In an interview with Deutsche Welle on Thursday, Huawei's Chairman Liang Hua focused on his company's current challenges following Washington’s move to blacklist the Chinese tech giant earlier this year.
“Despite all the pressure, our top priority is to ensure survival”, Liang said, adding that he shares Huawei founder Ren Zhengfei’s view that their company is like “a plane that kept flying even after being riddled with bullet holes, but it finally made its way back home”.
“To land safely, we have to solve many problems and patch up these holes one by one, like redesigning some of our products and ensuring supply continuity”, Liang pointed out.
He said that due to the fact that Huawei’s business presence in the US is “virtually non-existent,” the company is focusing its efforts on the countries where its “products and services are welcomed.”
Huawei Supports Globalization in Developing 5G
Liang dismissed allegations that the future of 5G technology will only be determined by Huawei and controlled by Beijing.
“We don't want to close ourselves off for the sake of pursuing independent innovation and self-sufficiency. If we only depend on ourselves, we will not be able to compete in the future global market. At Huawei, we firmly support globalisation, especially for our supply chain”, he underscored.
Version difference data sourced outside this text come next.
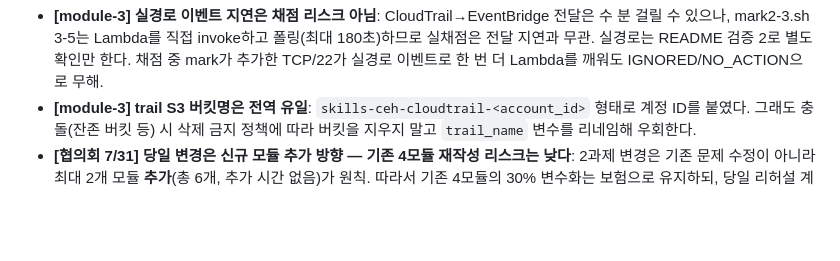
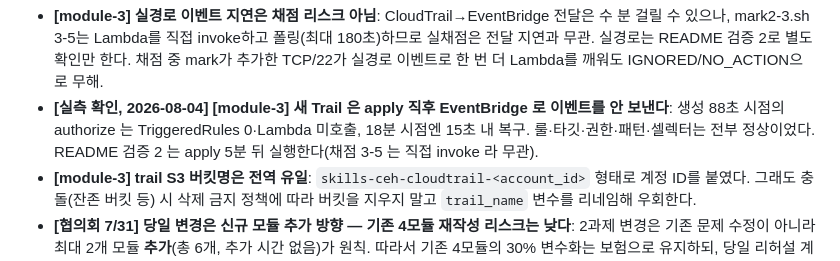
Before and after one commit to ishs-cloud-computing/skills-2026, a Markdown page: set-08/task-2/NOTES.md, the part around the change. GitHub-like rendering; blank space fills up the shorter version.

Commit message:
Document CloudTrail warm-up delay in module-3 validation 2
A newly created trail does not emit events to EventBridge for several
minutes. Measured: no invocation 88s after trail creation, 15s recovery
at 18 minutes. Grading 3-5 invokes the Lambda directly, so it is
unaffected.

```diff
--- a/set-08/task-2/NOTES.md
+++ b/set-08/task-2/NOTES.md
@@ -68,6 +68,7 @@
 - **[module-1] 지급 앱 상수가 변수 변경 폭을 제한한다**: `docdb_client.py`는 region(`ap-northeast-2`)·secret 이름(`skills-nosql-docdb-secret`)·DB 이름(`skills_retail`)·port(27017)를 상수로 박아 둔다. terraform 변수(`region`/`secret_name`/`docdb_port`)만 바꾸면 지급 앱과 어긋나 기능 검증 전체가 실패한다 — 이 변수들은 대회 당일 지급 파일 자체가 바뀐 경우에만 함께 바꾼다.
 - **[module-1] TTL 인덱스는 실제로 동작한다 — dataset 만료일 확인**: `sessions.expiresAt`에 TTL(expireAfterSeconds 0)을 걸므로 그 시각(현 dataset 기준 2026-12-01~03)이 지나면 DocumentDB가 문서를 자동 삭제해 sessions count<3 → 채점 1-3·1-4 연쇄 실패. 대회 당일 지급 dataset의 `expiresAt`이 채점 시점보다 미래인지 반드시 확인하고, 과거라면 감독관에게 문의(지급 데이터 결함).
 - **[module-3] 실경로 이벤트 지연은 채점 리스크 아님**: CloudTrail→EventBridge 전달은 수 분 걸릴 수 있으나, mark2-3.sh 3-5는 Lambda를 직접 invoke하고 폴링(최대 180초)하므로 실채점은 전달 지연과 무관. 실경로는 README 검증 2로 별도 확인만 한다. 채점 중 mark가 추가한 TCP/22가 실경로 이벤트로 한 번 더 Lambda를 깨워도 IGNORED/NO_ACTION으로 무해.
+- **[실측 확인, 2026-08-04] [module-3] 새 Trail 은 apply 직후 EventBridge 로 이벤트를 안 보낸다**: 생성 88초 시점의 authorize 는 TriggeredRules 0·Lambda 미호출, 18분 시점엔 15초 내 복구. 룰·타깃·권한·패턴·셀렉터는 전부 정상이었다. README 검증 2 는 apply 5분 뒤 실행한다(채점 3-5 는 직접 invoke 라 무관).
 - **[module-3] trail S3 버킷명은 전역 유일**: `skills-ceh-cloudtrail-<account_id>` 형태로 계정 ID를 붙였다. 그래도 충돌(잔존 버킷 등) 시 삭제 금지 정책에 따라 버킷을 지우지 말고 `trail_name` 변수를 리네임해 우회한다.
 - **[협의회 7/31] 당일 변경은 신규 모듈 추가 방향 — 기존 4모듈 재작성 리스크는 낮다**: 2과제 변경은 기존 문제 수정이 아니라 최대 2개 모듈 **추가**(총 6개, 추가 시간 없음)가 원칙. 따라서 기존 4모듈의 30% 변수화는 보험으로 유지하되, 당일 리허설 계획은 "신규 모듈 2개를 처음 보는 상태로 풀 시간"을 남기는 쪽에 무게를 둔다. 세트 선정은 추첨 1인 세트의 4모듈 전체 — 세트가 통째로 나오므로 세트 단위 숙련이 유효하다.
 - **[협의회 7/31] PowerUserAccess "수준" + 명시적 Deny 가능**: Deny 의 목적은 사전 제공 리소스 보호이므로 실제로 막히는 건 **기존 리소스의 삭제·수정**이다. 내가 만든 리소스는 대상이 아니다. IAM 생성 자체는 지급 전제(과제지가 이름까지 지정한 Role 을 채점 스크립트가 직접 읽으므로 막히면 채점이 성립 안 함). AccessDenied 가 나면 코드 문제로 단정하지 말고 Deny 정책 여부를 감독관에게 확인한다. "이름 충돌 시 삭제 대신 리네임" 함정과 같은 계열.
```
Also changed, not shown: 2 other files.
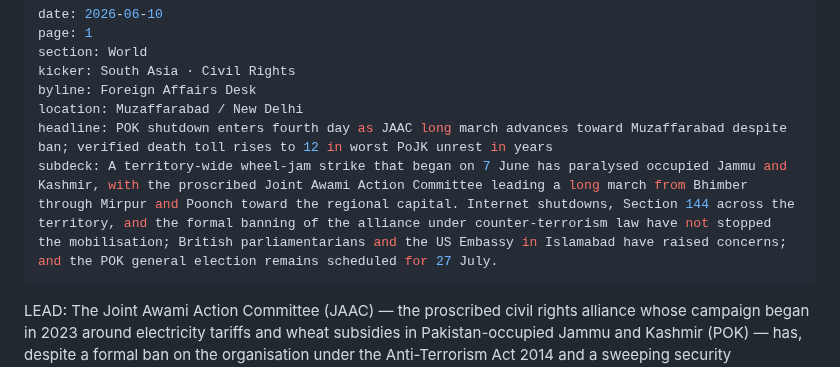
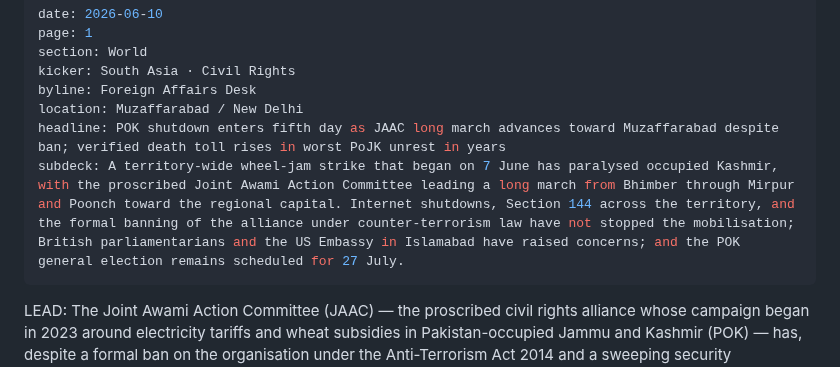
Before and after one commit to Aseemruhel/-bharatsamvad-epaper, a Markdown page: content/2026-06-10-page1.md, the part around the change. Drawn GitHub-style.

```diff
--- a/content/2026-06-10-page1.md
+++ b/content/2026-06-10-page1.md
@@ -5,8 +5,8 @@ section: World
 kicker: South Asia · Civil Rights
 byline: Foreign Affairs Desk
 location: Muzaffarabad / New Delhi
-headline: POK shutdown enters fourth day as JAAC long march advances toward Muzaffarabad despite ban; verified death toll rises to 12 in worst PoJK unrest in years
-subdeck: A territory-wide wheel-jam strike that began on 7 June has paralysed occupied Jammu and Kashmir, with the proscribed Joint Awami Action Committee leading a long march from Bhimber through Mirpur and Poonch toward the regional capital. Internet shutdowns, Section 144 across the territory, and the formal banning of the alliance under counter-terrorism law have not stopped the mobilisation; British parliamentarians and the US Embassy in Islamabad have raised concerns; and the POK general election remains scheduled for 27 July.
+headline: POK shutdown enters fifth day as JAAC long march advances toward Muzaffarabad despite ban; verified death toll rises in worst PoJK unrest in years
+subdeck: A territory-wide wheel-jam strike that began on 7 June has paralysed occupied Kashmir, with the proscribed Joint Awami Action Committee leading a long march from Bhimber through Mirpur and Poonch toward the regional capital. Internet shutdowns, Section 144 across the territory, and the formal banning of the alliance under counter-terrorism law have not stopped the mobilisation; British parliamentarians and the US Embassy in Islamabad have raised concerns; and the POK general election remains scheduled for 27 July.
 ---
 
 LEAD: The Joint Awami Action Committee (JAAC) — the proscribed civil rights alliance whose campaign began in 2023 around electricity tariffs and wheat subsidies in Pakistan-occupied Jammu and Kashmir (POK) — has, despite a formal ban on the organisation under the Anti-Terrorism Act 2014 and a sweeping security crackdown, launched its planned long march from Bhimber in Mirpur Division toward the regional capital Muzaffarabad. The march set off on 9 June, with caravans expected to camp overnight in Rawalakot before continuing onward. Local journalists have estimated participation in the thousands; the POK Police put the figure at around 500.
```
At the same time, he made it clear that Washington’s actions prompted Huawei to design and develop many of its components on its own.
“If the US government allows American companies to resume supply to Huawei, we will still buy US components to build our supply chain,” Liang noted.
In this vein, he rejected claims that Huawei's leading role in 5G technology could be used by Chinese authorities for global espionage.
“Huawei only provides equipment, and does not participate in network operations, so we have no access to user data,” Liang said, adding that over the past few years, the tech giant has never received any requests to deliver information to the state.
“And even if we received such requests in the future, we would not agree to them. Without any lawful requests, we won't do anything,” he emphasised.
US Tightens Screws on Huawei
The interview comes after the US House of Representatives passed a bill which bans the use of governmental funds to purchase communications equipment from companies that are “posing national security risks” to American networks, including Huawei.
“Companies like Huawei and its affiliates pose a significant threat to America’s commercial and security interests because a lot of communications providers rely heavily on their equipment,” the lawmakers said in a statement.
The US initiated its crackdown on Huawei in May when the Department of Commerce banned the company’s equipment from being supplied to American soil. Washington also severely limited US companies' ability to sell software and components to the Chinese tech giant, requiring them to get special permissions in order to do so.
Washington justified the move by accusing the company of leaving backdoors in its products to enable surveillance by the Chinese government, allegations that both Beijing and Huawei reject.
US President Donald Trump has repeatedly hinted that the Huawei issue could be resolved if the two countries reach a new trade deal to end bilateral trade war, which has been ongoing since 2018, despite the White House dismissing allegations that the crackdown campaign was just another front in the bilateral trade spat.